“I could see [Japanese Foreign Minister Takeaki] Matsumoto was deep in thought. When each speaker spoke, I saw him take a tissue to wipe his eyes,” Singaporean Ambasador-at-Large Chew Tai Soo said of the Japanese minister during the meeting.
“We can express our sympathy. But only the Japanese people can really feel the sadness.”
Philippine Foreign Minister Albert F. Del Rosario said he believed Japan “will emerge and ASEAN will be with Japan all the way”.
Marty said each ASEAN member state offered bilateral help to Japan to help it recover following the disaster through donations and evacuation teams.
“When we talk about aid, it doesn’t have to be money or [human] resources. It can also be in the form of policies given to Japan at a time of emergency such as now,” he said during a joint press conference following the meeting.
Marty said intended policies would be issued by technical ministries, and not only ASEAN foreign ministries.
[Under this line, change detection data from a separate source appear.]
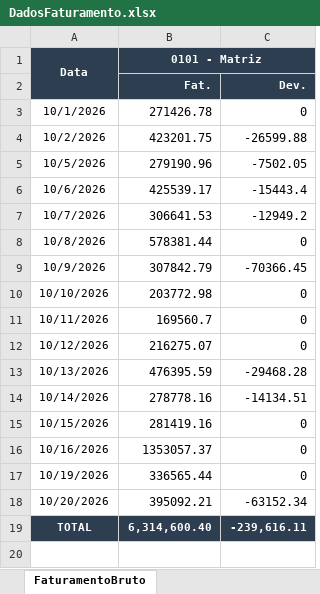
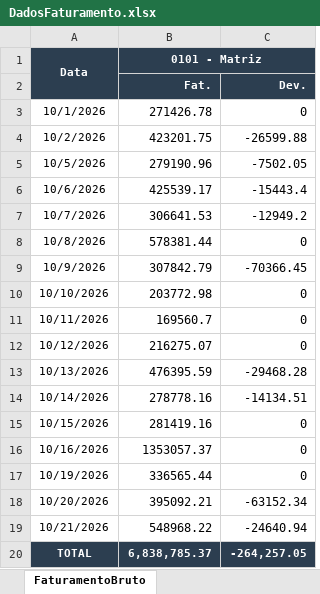
Before and after one commit to Retr00-Br/AcompanhamentoProducao, an Excel workbook: DadosFaturamento.xlsx, sheet FaturamentoBruto, drawn as a sheet; values as stored, in another font and other column widths than the file's, no borders; addresses are those after the commit; the diff names each change by its address in the sheet, - before the commit and + after, or states it on an @@ line.

```diff
--- a/DadosFaturamento.xlsx (sheet FaturamentoBruto)
+++ b/DadosFaturamento.xlsx (sheet FaturamentoBruto)
+row 19: 10/21/2026 | 548968.22 | -24640.94
-B20 (0101 - Matriz): 6,314,600.40
+B20 (0101 - Matriz): 6,838,785.37
-C20: -239,616.11
+C20: -264,257.05
```
Also changed, not shown: DadosProducao.xlsx, DadosRomaneios.xlsx.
ASEAN Secretary-General Surin Pitsuwan said it was time for ASEAN countries to reciprocate what Japan had done in spurring development in the bloc and in the each country.
“What can we do? There are medium- and long-term [options] that will involve policies and strategies. We don’t know yet at this point,” he said.
He said Japanese industrial strategy may change, particularly in the automotive, consumer electronics and computing sectors because of the disaster.
“If there’s a new reorientation, what is ASEAN’s response?” Pitsuwan said, referring to changes that future policies may need to cater to. “We will have to explore this in the future.”
He said the ASEAN Secretariat General would assure Japanese could continue to trade in and travel to the region to help Japan “get back to its normal role in Southeast Asia”.
Pitsuwan said he would report on Japan’s recovery efforts and industry to ASEAN at the ASEAN Summits in May and October.
Matsumoto said he welcomed the joint effort made by ASEAN to assist Japan.
“We have received a variety of support. What I understand is that it’s not just words. What we need is close cooperation,” he said. “We would like to get more support for reconstruction.”